Three major trade groups — the European Chemical Industry Council (CEFIC), Eurometaux (the European non-ferrous metals association) and Concawe (an oil trade group) — have announced their cooperation with the ECHA in encouraging companies to check their dossiers and voluntarily submit all necessary information ahead of a formal request.
This proactive approach poses a significant burden for industry members; for example, 170 CEFIC members have agreed to review their registration documents, which represents thousands of dossiers alone. According to CEFIC, these documents will be improved wherever necessary to bring them up to date with the latest developments.
The pressure to provide accurate information is not just coming from within the industry, however. The pending launch of the Substances of Concern In articles, as such or in complex objects (Products) (SCIP) database will further add to the obligations facing companies doing business in the EU, and its information will be fully accessible by the public.
As regulatory requirements continue to expand in line with public pressure, companies are turning to platform technology to automate their data requirements for a variety of regulations, including the EU REACH Regulation. Assent provides companies with a supply chain data management solution that supports complex compliance programs through automation, centralized risk identification and analysis.
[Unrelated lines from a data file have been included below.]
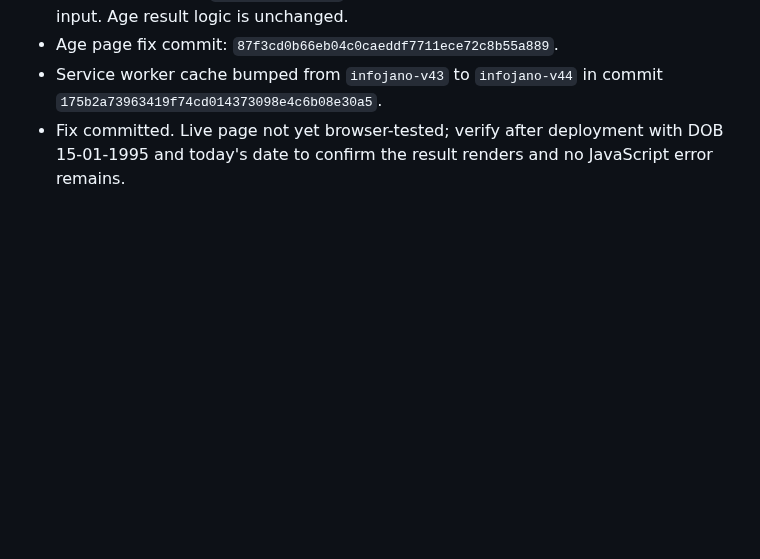
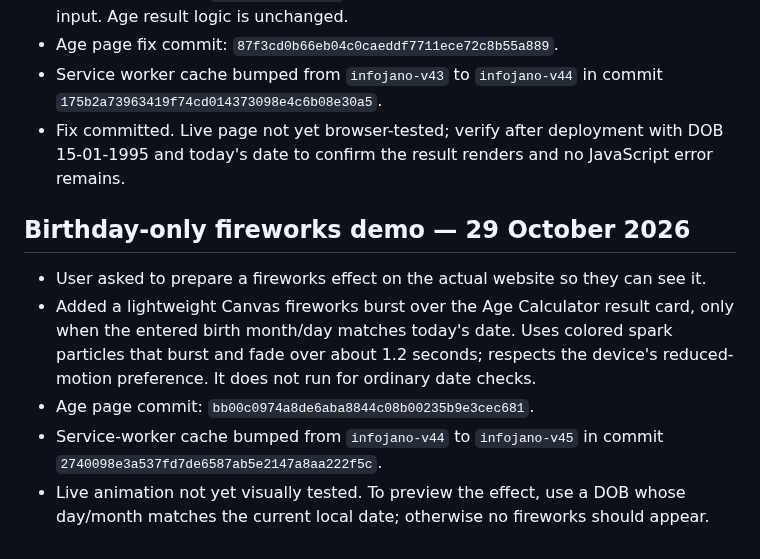
Before and after one commit to barsulkhan/InfoJano, a Markdown page: InfoJano_Smart_Master_Project_LATEST_2026-10-28.md, the part around the change. Rendered like a GitHub page; blank space fills up the shorter version.

Commit message:
Record birthday fireworks demo

```diff
--- a/InfoJano_Smart_Master_Project_LATEST_2026-10-28.md
+++ b/InfoJano_Smart_Master_Project_LATEST_2026-10-28.md
@@ -208,3 +208,11 @@ Date: 28 October 2026
 - Age page fix commit: `87f3cd0b66eb04c0caeddf7711ece72c8b55a889`.
 - Service worker cache bumped from `infojano-v43` to `infojano-v44` in commit `175b2a73963419f74cd014373098e4c6b08e30a5`.
 - Fix committed. Live page not yet browser-tested; verify after deployment with DOB 15-01-1995 and today's date to confirm the result renders and no JavaScript error remains.
+
+
+## Birthday-only fireworks demo — 29 October 2026
+- User asked to prepare a fireworks effect on the actual website so they can see it.
+- Added a lightweight Canvas fireworks burst over the Age Calculator result card, only when the entered birth month/day matches today's date. Uses colored spark particles that burst and fade over about 1.2 seconds; respects the device's reduced-motion preference. It does not run for ordinary date checks.
+- Age page commit: `bb00c0974a8de6aba8844c08b00235b9e3cec681`.
+- Service-worker cache bumped from `infojano-v44` to `infojano-v45` in commit `2740098e3a537fd7de6587ab5e2147a8aa222f5c`.
+- Live animation not yet visually tested. To preview the effect, use a DOB whose day/month matches the current local date; otherwise no fireworks should appear.
```
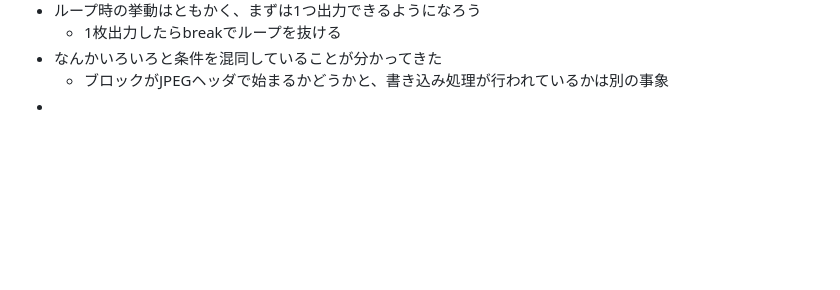
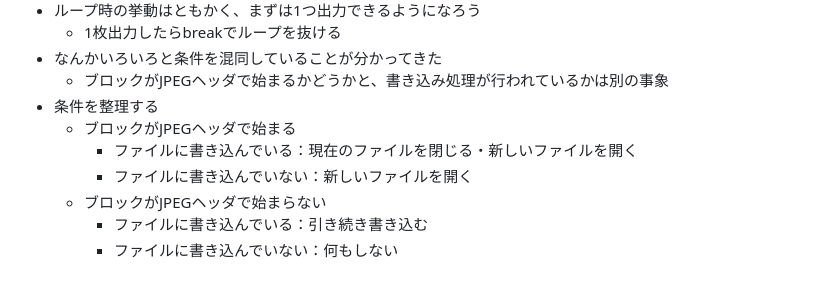
Before and after one commit to zer0-u/cs50, a Markdown page: 4_Memory/memo.md, the part around the change. Rendered like a GitHub page; blank space fills up the shorter version.

Commit message:
Sun, Jan 15, 2023, 8:16 AM +00:00

```diff
--- a/4_Memory/memo.md
+++ b/4_Memory/memo.md
@@ -394,4 +394,10 @@ filter(more comfortable)は構造的にほぼ同じだと思うので一旦飛
   - 1枚出力したらbreakでループを抜ける
 - なんかいろいろと条件を混同していることが分かってきた
   - ブロックがJPEGヘッダで始まるかどうかと、書き込み処理が行われているかは別の事象
--
+- 条件を整理する
+  - ブロックがJPEGヘッダで始まる
+    - ファイルに書き込んでいる：現在のファイルを閉じる・新しいファイルを開く
+    - ファイルに書き込んでいない：新しいファイルを開く
+  - ブロックがJPEGヘッダで始まらない
+    - ファイルに書き込んでいる：引き続き書き込む
+    - ファイルに書き込んでいない：何もしない
```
Leveraging a centralized database supported by industry-standard templates for data collection and export enables businesses to efficiently survey supply chains for more efficient access to key markets. To learn more, contact our experts.